Collection entries:

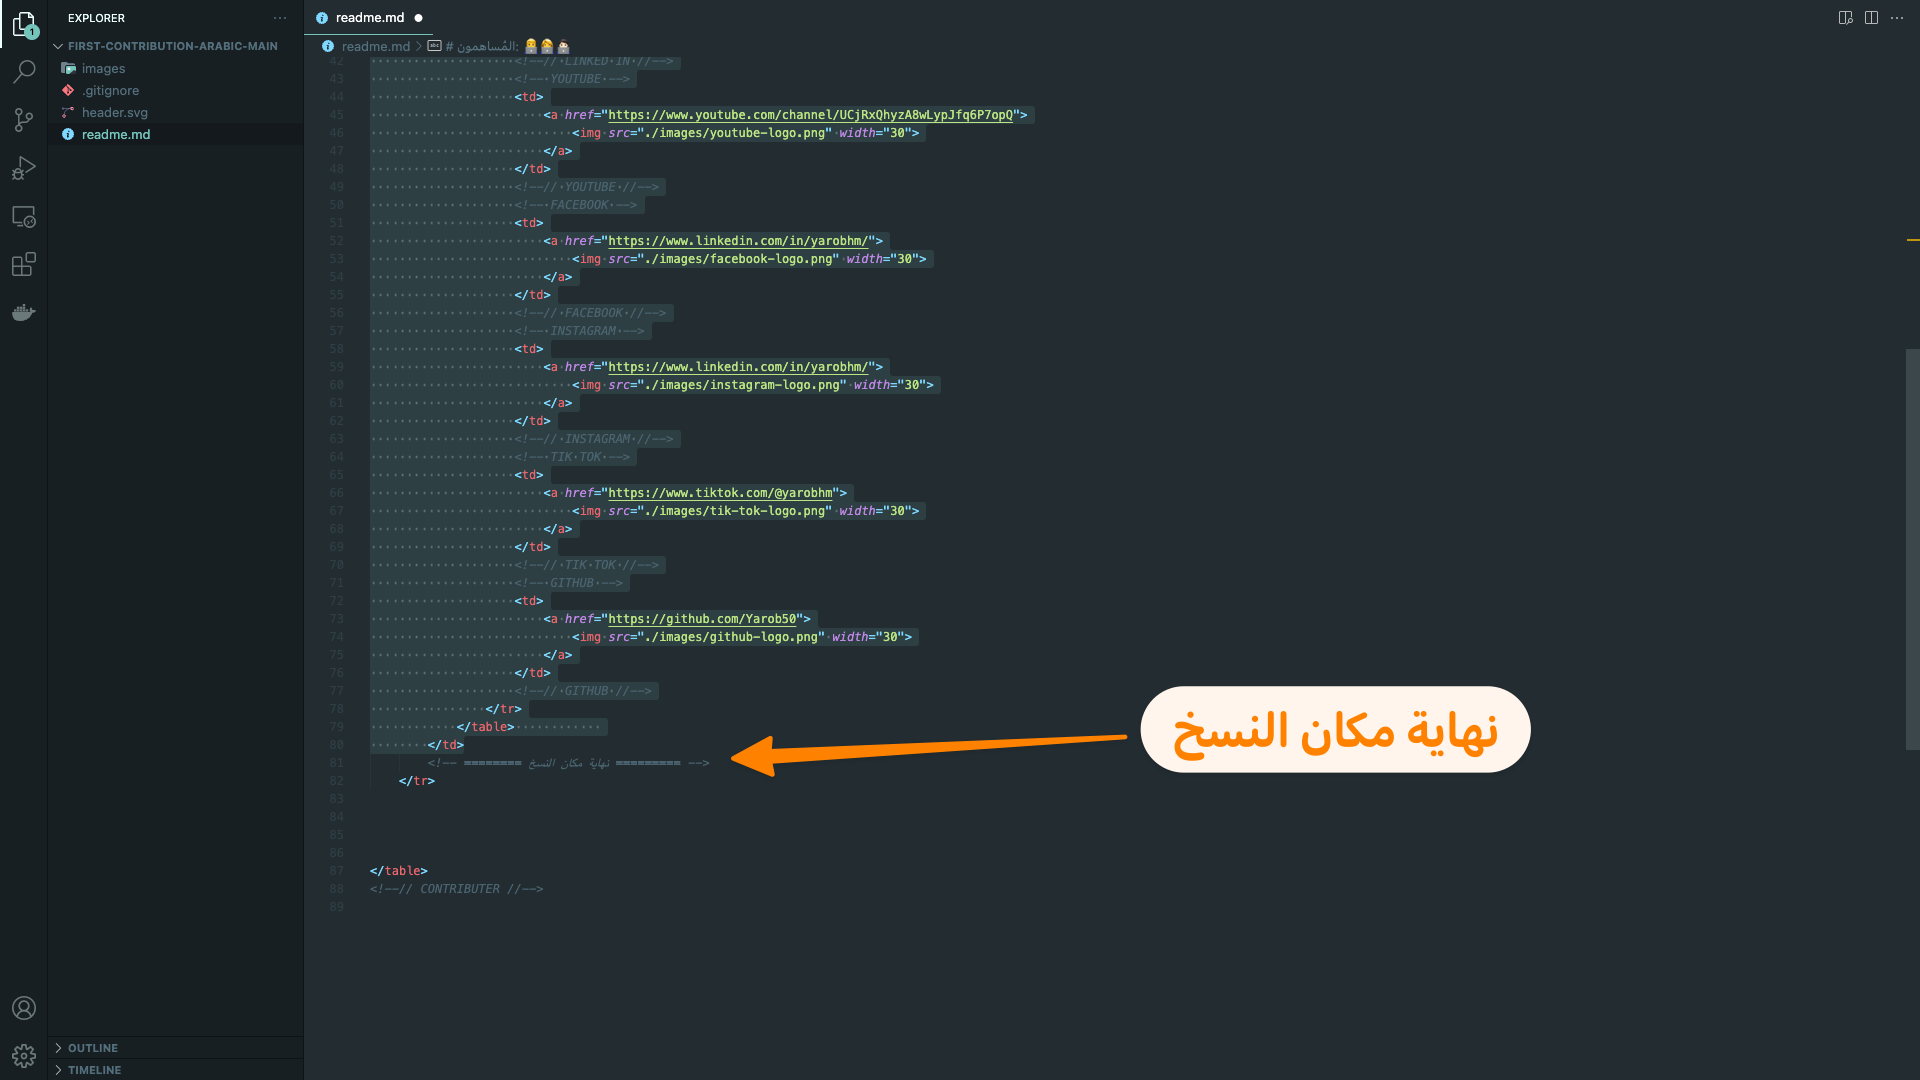
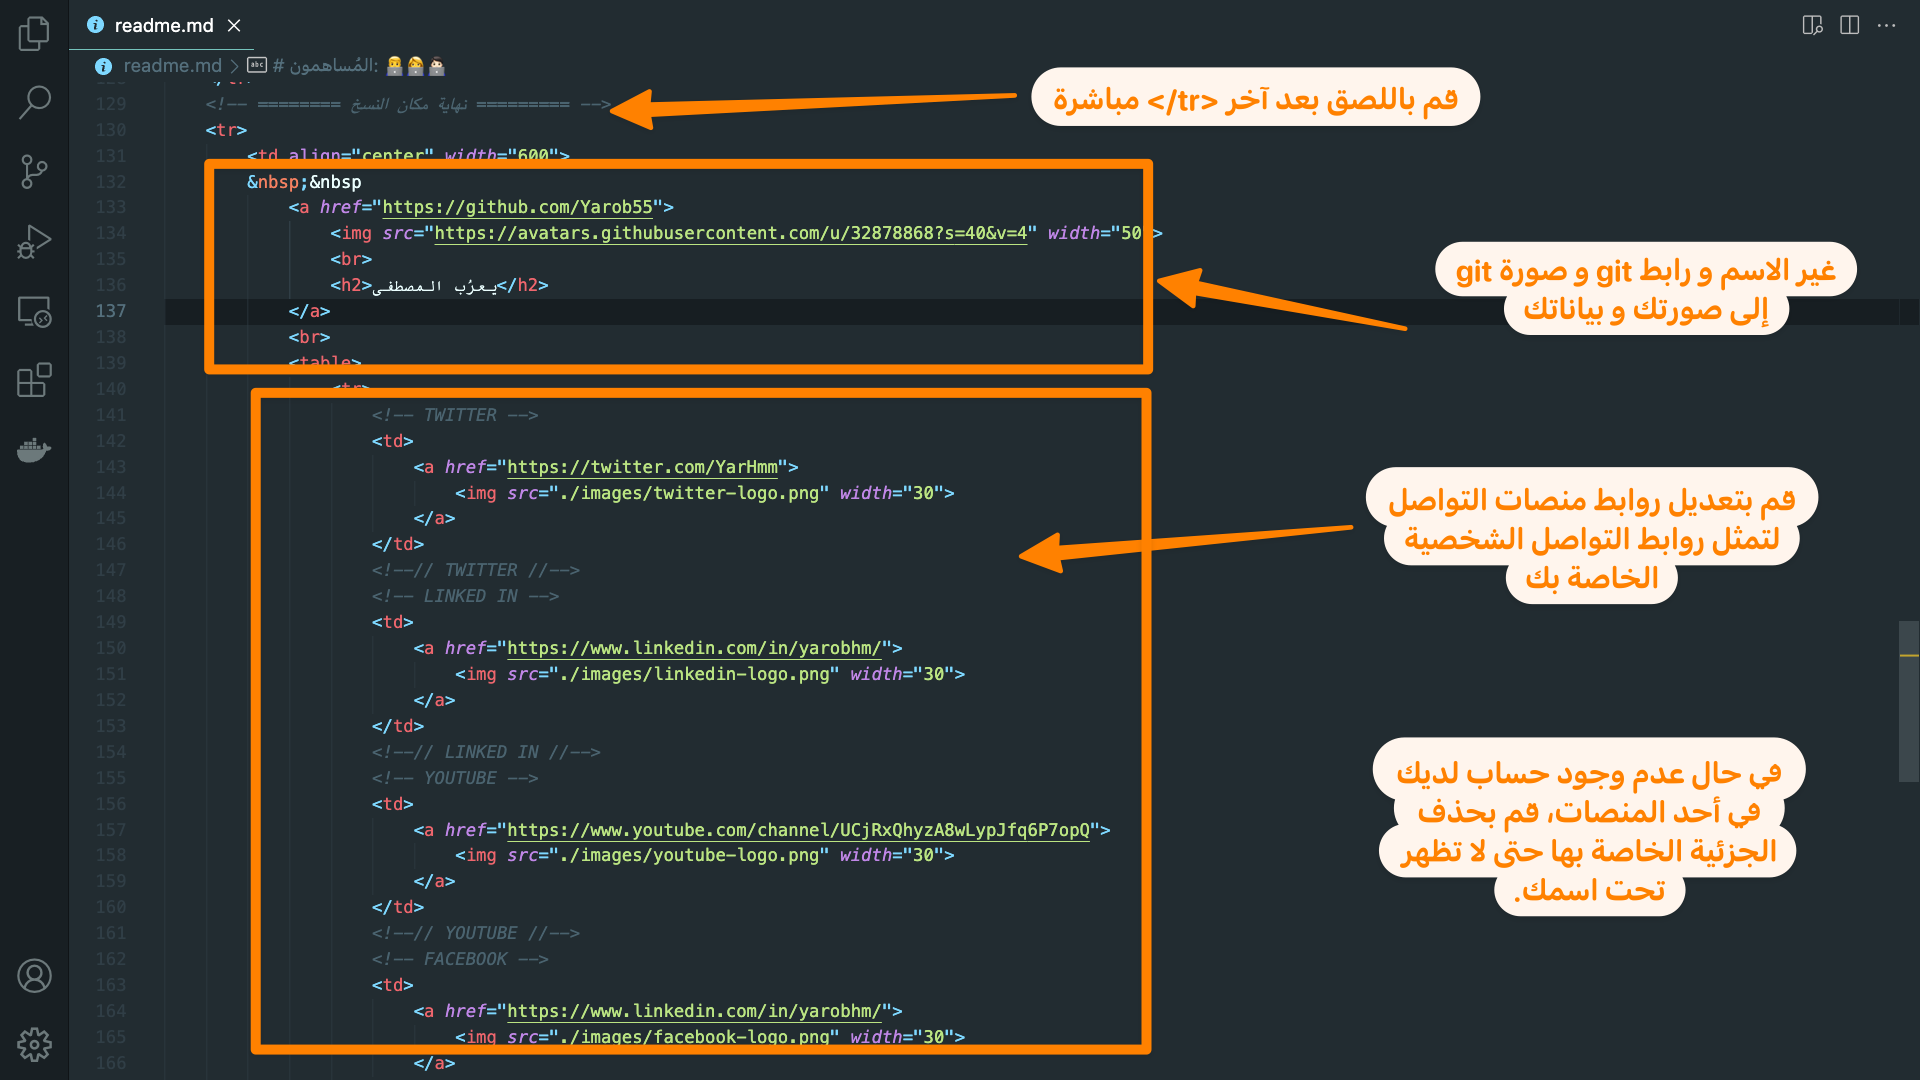
completing the steps

diff --git a/readme.md b/readme.md
@@ -55,7 +55,91 @@
 ستجد المكان الذي يحددلك مكان النسخ حيث يجب عليك النسخ من بداية ال `<tr>` و صولا إلى نهايته `</tr>`
 
 <img src="images/steps/6.png">
+<img src="images/steps/6.1.png">
+
+<br>
+
+## ٧- قم باللصق و تحديث البيانات
+
+تأكد من تحديث البيانات بعد اللصق و قم بحدف بيانات حساباتك في المنصات التي لا تريد لها أن تظهر.
+
 <img src="images/steps/7.png">
+
+<br>
+
+## ٨- قم بعمل `git init` في حال لم تقم بالتنزيل باستخدام `git clone...`.
+
+ستحتاج هذا الأمر في حال اتبعت طريقة التنزيل اليدوية المذكورة في هذا الشرح عن طريق (donwload zip file).
+
+<img src="images/steps/8.png">
+
+<br>
+
+## ٩- قم بعمل `git add .` و من ثم `git commit` لحفظ التغييرات.
+
+هذا سيقوم بحفظ التغييرات لديك محليا في الجهاز استعدادا لرفعها للمستودع (الخاص بك)
+
+<img src="images/steps/9.png">
+
+<img src="images/steps/9.1.png">
+
+<br>
+
+## ١٠ - في حال تنزيلك للمستودع بالطريقة اليدوية عليك أن تقوم بإضافة ال remote
+
+لن يعمل معك أمر `git push origin main` مباشرة في حال التنزيل اليدوي و إنما عليك أن تقوم بإضافة ال `remote` أولا،
+و المقصود بذلك أن تحدد المستودع من github الذي يمثل المكان الذي سيتم رفع الكود إليه في حال تم عمل `git push origin main`.
+و ذلك من خلال نسخ الرابط من زر `code` من نسخة المستودع الخاصة بك و من ثم استخدامه في الأمر التالي:
+
+```
+    git remote add origin <your rep url here>
+```
+
+<img src="images/steps/10.png">
+
+<br>
+
+## ١١- قم برفع التغييرات إلى مستودعك
+
+قم برفع التغييرات باستخدام الأمر: `git push origin main`.
+هذا سيقوم برفع التغييرات إلى نسختك من المستودع و ليس إلى النسخة الأصلية التي قمت بعمل ال Fork منها.
+
+<img src="images/steps/11.png">
+
+<br>
+
+## ١٢- قم بفتح نسخة المستودع الخاصة بك
+
+تأكد أنك فتحت نسخة المستودع الخاصة بحسابك في github و ليس النسخة الأصلية من المشروع، ستلاحظ أن التغيير الذي قمت بعمله قد تم إضافته
+
+<img src="images/steps/12.png">
+<img src="images/steps/12.1.png">
+
+<br>
+
+## ١٣- قم بعمل ال Pull Request
+
+قم بعمل ال pull request كما هو موضح في الصورة و هي طريقة لطلب اعتماد التغيير الذي قمت به في النسخة الأصلية من المشروع.
+<img src="images/steps/13.png">
+
+<br>
+
+## ١٤- قم بإرسال ال Pull Request
+
+قم بتعبئة البيانات كما هو موضح في الصورة و من ثم اعتمد إرسال ال pull request عن طريق الضغط على create pull request.
+<img src="images/steps/14.png">
+
+<br>
+
+## ١٥- انتظر حتى يتم اعتماد طلبك
+
+بعد ذلك سيصل طلبك إلي و في حال عدم وجود أية ملاحظات فسأقوم باعتماده ليصبح جزءًا من المشروع الأصلي و يتم إضافتك إلى قائمة المساهمين، حينها ستكون قد أتممت مساهمتك الأولى في المصدر المفتوح. 👌🏻😄
+<img src="images/steps/14.png">
+
+---
+
+<br>
+<br>
 
 # المُساهمون: 👨💻👩💻🧑🏻💻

▶ [Task item] Scan the lines above, and whenever one holds the string "تأكد", copy it.

▶ [Task response]
+تأكد من تحديث البيانات بعد اللصق و قم بحدف بيانات حساباتك في المنصات التي لا تريد لها أن تظهر.
+تأكد أنك فتحت نسخة المستودع الخاصة بحسابك في github و ليس النسخة الأصلية من المشروع، ستلاحظ أن التغيير الذي قمت بعمله قد تم إضافته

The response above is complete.